= DATA LISTING =
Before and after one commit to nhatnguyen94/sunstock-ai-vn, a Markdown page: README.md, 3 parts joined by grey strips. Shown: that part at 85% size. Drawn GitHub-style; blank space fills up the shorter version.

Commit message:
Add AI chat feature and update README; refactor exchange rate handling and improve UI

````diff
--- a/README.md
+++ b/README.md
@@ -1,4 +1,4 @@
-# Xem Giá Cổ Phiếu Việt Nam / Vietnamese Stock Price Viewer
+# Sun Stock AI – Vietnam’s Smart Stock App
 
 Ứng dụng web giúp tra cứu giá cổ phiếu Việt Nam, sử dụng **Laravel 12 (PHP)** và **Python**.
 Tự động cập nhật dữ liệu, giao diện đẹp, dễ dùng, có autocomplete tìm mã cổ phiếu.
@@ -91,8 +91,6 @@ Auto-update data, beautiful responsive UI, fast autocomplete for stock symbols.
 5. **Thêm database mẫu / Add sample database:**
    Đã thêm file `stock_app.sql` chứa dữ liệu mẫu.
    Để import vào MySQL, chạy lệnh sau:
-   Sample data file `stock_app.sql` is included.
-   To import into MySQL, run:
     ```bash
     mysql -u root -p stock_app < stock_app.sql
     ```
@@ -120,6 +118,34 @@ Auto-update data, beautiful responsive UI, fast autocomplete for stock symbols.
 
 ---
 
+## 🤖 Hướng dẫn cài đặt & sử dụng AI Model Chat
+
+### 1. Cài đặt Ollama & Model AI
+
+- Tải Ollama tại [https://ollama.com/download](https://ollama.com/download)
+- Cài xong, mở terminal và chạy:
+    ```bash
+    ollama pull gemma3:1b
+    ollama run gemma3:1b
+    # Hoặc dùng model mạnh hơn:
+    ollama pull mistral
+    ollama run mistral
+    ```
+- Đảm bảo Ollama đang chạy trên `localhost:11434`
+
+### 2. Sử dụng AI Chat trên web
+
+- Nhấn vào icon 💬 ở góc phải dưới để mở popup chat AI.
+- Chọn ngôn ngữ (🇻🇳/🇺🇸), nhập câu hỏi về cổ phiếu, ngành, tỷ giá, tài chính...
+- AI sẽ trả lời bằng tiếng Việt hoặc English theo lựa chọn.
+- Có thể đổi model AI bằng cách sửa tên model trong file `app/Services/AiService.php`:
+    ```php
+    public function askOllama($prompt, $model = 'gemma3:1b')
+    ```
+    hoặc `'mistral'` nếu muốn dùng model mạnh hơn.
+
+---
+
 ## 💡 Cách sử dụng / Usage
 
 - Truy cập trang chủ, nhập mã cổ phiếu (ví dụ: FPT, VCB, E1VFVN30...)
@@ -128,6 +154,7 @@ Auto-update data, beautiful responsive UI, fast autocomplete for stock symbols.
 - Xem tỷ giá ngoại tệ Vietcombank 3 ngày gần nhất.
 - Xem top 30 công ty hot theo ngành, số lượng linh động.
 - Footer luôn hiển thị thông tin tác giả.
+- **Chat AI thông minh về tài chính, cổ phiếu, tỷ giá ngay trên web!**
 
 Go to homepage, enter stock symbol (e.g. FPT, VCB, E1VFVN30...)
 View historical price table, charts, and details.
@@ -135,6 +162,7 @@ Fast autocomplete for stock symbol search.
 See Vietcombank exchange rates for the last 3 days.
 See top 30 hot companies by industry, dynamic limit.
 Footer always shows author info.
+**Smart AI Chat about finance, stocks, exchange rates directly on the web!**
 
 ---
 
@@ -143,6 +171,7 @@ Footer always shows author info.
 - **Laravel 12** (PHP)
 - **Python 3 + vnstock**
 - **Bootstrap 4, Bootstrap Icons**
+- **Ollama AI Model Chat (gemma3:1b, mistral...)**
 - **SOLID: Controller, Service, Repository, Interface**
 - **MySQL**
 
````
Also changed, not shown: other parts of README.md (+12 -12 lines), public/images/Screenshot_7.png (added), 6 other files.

= TASK PROMPT =
Each line that contains "autocomplete" is to be copied from the listing above.

= RESULT OF THE EXERCISE =
 Tự động cập nhật dữ liệu, giao diện đẹp, dễ dùng, có autocomplete tìm mã cổ phiếu.
@@ -91,8 +91,6 @@ Auto-update data, beautiful responsive UI, fast autocomplete for stock symbols.
@@ -120,6 +118,34 @@ Auto-update data, beautiful responsive UI, fast autocomplete for stock symbols.
@@ -128,6 +154,7 @@ Auto-update data, beautiful responsive UI, fast autocomplete for stock symbols.
@@ -135,6 +162,7 @@ Fast autocomplete for stock symbol search.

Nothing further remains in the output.